Presidential candidate down, but not out of race

Alex Sonnich, a senior political science major is excited to run for president of Washburn Student Government Association, even though he knows he cannot win.

Sonnich is running alongside junior political science major Ivan Moya. Sonnich visited Student Activities and Greek Life director Jessica Barraclough on Friday to discuss his campaign, and get the necessary information about running for office. That discussion quickly changed to one for the worse.

In order for Sonnich and Moya to be on the ballot for the upcoming elections, they had to complete a petition with 100 signatures from students. These petitions also had information and requirements for the presidential position. On every petition handed out to candidates, the GPA requirement for that office was listed as a 2.00 cumulative. 

“A little low for a student body president at a university, I thought,” said Sonnich.

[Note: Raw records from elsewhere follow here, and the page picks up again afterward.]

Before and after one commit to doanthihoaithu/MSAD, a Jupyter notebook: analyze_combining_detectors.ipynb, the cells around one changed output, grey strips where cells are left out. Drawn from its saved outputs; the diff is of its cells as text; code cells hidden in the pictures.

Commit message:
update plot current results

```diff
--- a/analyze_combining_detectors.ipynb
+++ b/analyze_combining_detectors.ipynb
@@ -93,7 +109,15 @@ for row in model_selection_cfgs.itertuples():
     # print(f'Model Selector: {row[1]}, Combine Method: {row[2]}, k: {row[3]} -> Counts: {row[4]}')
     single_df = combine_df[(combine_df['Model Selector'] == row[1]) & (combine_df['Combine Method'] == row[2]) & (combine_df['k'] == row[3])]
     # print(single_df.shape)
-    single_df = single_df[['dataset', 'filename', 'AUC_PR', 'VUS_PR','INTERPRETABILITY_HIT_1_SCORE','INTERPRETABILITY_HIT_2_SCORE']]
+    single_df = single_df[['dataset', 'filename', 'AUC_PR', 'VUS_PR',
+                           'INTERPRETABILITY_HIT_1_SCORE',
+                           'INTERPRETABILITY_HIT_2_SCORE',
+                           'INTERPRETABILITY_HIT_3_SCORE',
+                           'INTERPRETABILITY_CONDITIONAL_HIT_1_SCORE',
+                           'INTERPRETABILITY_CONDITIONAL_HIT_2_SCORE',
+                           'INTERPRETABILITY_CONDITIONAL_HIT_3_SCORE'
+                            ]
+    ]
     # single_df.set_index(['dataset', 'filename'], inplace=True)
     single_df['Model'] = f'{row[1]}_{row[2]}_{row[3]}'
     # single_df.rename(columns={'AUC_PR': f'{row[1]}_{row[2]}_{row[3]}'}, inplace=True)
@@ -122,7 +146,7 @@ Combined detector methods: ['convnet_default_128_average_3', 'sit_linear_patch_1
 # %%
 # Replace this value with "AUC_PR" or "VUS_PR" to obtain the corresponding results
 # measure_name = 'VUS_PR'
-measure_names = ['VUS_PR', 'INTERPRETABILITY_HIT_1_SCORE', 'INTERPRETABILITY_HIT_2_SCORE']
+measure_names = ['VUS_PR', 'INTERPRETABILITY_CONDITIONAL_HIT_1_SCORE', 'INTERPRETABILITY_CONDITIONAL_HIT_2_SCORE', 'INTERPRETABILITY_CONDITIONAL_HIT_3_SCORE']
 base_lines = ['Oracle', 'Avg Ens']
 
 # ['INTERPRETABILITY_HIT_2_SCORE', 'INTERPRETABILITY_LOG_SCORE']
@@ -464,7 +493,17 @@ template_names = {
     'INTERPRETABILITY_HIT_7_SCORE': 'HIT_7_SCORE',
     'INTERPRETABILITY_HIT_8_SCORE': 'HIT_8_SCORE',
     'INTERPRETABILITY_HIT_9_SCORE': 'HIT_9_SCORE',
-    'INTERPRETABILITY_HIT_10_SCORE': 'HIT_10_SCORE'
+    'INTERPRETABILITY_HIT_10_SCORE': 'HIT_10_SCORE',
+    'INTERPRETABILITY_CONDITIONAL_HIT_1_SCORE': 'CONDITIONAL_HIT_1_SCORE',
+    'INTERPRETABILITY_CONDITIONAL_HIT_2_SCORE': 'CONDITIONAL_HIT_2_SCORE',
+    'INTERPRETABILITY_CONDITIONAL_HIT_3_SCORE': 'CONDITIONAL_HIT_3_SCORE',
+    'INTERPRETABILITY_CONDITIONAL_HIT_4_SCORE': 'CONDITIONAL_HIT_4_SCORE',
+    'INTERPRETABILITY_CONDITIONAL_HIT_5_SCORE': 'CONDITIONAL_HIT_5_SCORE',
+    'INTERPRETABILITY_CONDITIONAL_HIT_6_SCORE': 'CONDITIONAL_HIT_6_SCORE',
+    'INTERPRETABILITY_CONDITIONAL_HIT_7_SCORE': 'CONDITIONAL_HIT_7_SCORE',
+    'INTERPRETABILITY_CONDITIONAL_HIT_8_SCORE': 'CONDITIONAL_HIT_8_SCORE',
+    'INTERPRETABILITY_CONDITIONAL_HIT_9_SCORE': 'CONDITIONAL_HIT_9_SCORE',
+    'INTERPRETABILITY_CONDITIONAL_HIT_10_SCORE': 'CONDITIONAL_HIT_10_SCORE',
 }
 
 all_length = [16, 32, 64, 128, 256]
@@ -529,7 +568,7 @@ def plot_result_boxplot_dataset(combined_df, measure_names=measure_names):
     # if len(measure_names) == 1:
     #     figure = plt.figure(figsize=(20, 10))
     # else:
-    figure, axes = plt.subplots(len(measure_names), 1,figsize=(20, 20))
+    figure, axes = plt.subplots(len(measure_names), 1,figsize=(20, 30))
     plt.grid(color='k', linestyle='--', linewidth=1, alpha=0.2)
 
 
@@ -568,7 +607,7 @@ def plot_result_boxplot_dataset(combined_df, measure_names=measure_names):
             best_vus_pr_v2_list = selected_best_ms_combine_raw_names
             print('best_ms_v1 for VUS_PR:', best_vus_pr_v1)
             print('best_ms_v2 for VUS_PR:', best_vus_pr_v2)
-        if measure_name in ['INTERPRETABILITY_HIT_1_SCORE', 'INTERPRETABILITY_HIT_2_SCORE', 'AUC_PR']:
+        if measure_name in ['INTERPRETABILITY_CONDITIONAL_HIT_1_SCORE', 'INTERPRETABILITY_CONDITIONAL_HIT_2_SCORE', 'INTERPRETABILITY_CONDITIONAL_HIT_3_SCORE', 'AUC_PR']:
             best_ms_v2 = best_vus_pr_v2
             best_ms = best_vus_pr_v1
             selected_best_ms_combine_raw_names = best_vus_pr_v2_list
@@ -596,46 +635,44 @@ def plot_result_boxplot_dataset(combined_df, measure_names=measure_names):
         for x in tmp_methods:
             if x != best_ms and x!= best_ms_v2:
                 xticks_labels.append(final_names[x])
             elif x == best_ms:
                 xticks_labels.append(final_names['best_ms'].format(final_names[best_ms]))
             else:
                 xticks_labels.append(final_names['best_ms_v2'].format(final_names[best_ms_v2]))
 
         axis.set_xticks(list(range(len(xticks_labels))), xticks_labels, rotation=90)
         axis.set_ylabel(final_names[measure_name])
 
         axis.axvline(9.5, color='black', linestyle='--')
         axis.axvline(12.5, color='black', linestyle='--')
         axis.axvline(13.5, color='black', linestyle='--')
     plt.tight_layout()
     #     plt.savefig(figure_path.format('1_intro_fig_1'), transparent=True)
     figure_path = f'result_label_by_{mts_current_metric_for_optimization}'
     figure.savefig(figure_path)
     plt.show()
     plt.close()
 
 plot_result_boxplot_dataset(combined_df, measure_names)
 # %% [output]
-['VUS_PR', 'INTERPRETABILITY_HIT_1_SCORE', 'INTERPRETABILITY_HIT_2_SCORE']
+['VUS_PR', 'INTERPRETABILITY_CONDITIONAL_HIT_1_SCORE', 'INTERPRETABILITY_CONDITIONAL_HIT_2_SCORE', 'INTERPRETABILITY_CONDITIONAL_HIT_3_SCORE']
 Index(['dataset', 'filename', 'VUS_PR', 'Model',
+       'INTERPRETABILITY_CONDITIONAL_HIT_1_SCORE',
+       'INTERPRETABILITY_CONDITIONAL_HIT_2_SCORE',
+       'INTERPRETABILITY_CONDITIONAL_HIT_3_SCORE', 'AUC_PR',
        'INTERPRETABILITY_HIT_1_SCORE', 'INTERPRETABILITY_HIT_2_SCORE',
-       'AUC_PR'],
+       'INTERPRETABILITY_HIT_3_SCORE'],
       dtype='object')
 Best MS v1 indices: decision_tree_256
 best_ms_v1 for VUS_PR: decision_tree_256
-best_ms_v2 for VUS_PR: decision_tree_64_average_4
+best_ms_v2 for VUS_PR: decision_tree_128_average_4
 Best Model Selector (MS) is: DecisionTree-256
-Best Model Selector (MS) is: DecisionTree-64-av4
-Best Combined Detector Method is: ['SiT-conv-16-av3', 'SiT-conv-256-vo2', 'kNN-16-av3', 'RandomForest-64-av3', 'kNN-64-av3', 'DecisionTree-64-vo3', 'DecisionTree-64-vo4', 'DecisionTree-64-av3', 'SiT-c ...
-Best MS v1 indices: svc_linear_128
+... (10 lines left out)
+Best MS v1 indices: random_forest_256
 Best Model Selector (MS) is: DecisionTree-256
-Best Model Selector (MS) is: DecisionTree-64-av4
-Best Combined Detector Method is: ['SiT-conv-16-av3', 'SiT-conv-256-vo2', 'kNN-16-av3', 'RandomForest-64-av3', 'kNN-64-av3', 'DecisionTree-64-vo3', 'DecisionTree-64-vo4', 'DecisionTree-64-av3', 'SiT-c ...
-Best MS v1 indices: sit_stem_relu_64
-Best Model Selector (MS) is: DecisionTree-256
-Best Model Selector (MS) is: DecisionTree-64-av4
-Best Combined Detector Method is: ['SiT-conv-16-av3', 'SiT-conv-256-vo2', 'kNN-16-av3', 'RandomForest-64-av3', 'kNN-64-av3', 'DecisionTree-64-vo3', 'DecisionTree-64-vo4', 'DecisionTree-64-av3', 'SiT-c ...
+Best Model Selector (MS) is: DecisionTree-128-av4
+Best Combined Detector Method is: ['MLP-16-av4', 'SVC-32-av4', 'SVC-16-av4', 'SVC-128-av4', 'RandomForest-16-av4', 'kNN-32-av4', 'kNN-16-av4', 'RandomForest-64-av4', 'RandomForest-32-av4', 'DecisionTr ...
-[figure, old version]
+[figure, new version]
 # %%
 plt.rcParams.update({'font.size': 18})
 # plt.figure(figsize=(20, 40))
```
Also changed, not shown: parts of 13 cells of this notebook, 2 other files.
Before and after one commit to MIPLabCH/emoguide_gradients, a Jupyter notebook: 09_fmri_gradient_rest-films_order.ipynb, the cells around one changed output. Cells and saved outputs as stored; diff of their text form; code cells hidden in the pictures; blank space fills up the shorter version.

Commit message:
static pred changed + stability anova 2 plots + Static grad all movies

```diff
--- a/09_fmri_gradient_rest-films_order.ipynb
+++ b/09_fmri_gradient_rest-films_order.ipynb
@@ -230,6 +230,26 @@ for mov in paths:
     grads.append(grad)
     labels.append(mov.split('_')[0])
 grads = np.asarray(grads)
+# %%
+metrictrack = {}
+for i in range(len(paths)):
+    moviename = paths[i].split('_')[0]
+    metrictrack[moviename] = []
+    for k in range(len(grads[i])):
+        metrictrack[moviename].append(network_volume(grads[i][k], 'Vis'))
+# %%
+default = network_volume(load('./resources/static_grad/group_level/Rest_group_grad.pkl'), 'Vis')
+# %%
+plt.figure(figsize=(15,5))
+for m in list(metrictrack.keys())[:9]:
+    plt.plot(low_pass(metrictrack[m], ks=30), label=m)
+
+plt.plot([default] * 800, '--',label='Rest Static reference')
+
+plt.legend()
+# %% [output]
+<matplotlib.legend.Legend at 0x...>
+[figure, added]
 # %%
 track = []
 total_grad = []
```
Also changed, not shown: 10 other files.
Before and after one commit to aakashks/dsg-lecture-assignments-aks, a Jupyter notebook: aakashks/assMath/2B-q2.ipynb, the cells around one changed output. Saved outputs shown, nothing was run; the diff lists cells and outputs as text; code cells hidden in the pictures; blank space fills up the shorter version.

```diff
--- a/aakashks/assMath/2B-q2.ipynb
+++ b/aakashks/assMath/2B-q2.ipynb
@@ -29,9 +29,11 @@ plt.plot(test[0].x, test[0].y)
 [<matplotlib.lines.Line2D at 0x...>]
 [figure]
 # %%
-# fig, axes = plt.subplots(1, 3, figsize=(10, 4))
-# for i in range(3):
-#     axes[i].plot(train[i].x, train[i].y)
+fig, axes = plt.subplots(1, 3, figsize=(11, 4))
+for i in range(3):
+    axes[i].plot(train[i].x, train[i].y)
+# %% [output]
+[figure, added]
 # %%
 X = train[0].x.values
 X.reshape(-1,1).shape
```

As Sonnich, Barraclough and current WSGA president Eric Benedict sifted through WSGA’s constitution and by-laws, they found that the actual GPA requirement was listed as 3.00. The number on the petition was incorrect, and was described as a “clerical error.”

“A clerical error which reversed our fortunes when I realized I currently have a 2.96 GPA,” said Sonnich. “That renders me ineligible to sit on the ballot or hold office if elected.”

According to Sonnich, after several frenzied minutes of reviewing the constitution and by-laws, they learned not only would Sonnich be disqualified from the ballot, but his campaign would need to find a new running mate for Moya, who meets the qualifications. They would need a new vice-president nominee, 100 new signatures, and a picture and short biography of the new candidate–all of which was due by 5 p.m. Friday. Sonnich had three hours to either get this all done, or make a new decision.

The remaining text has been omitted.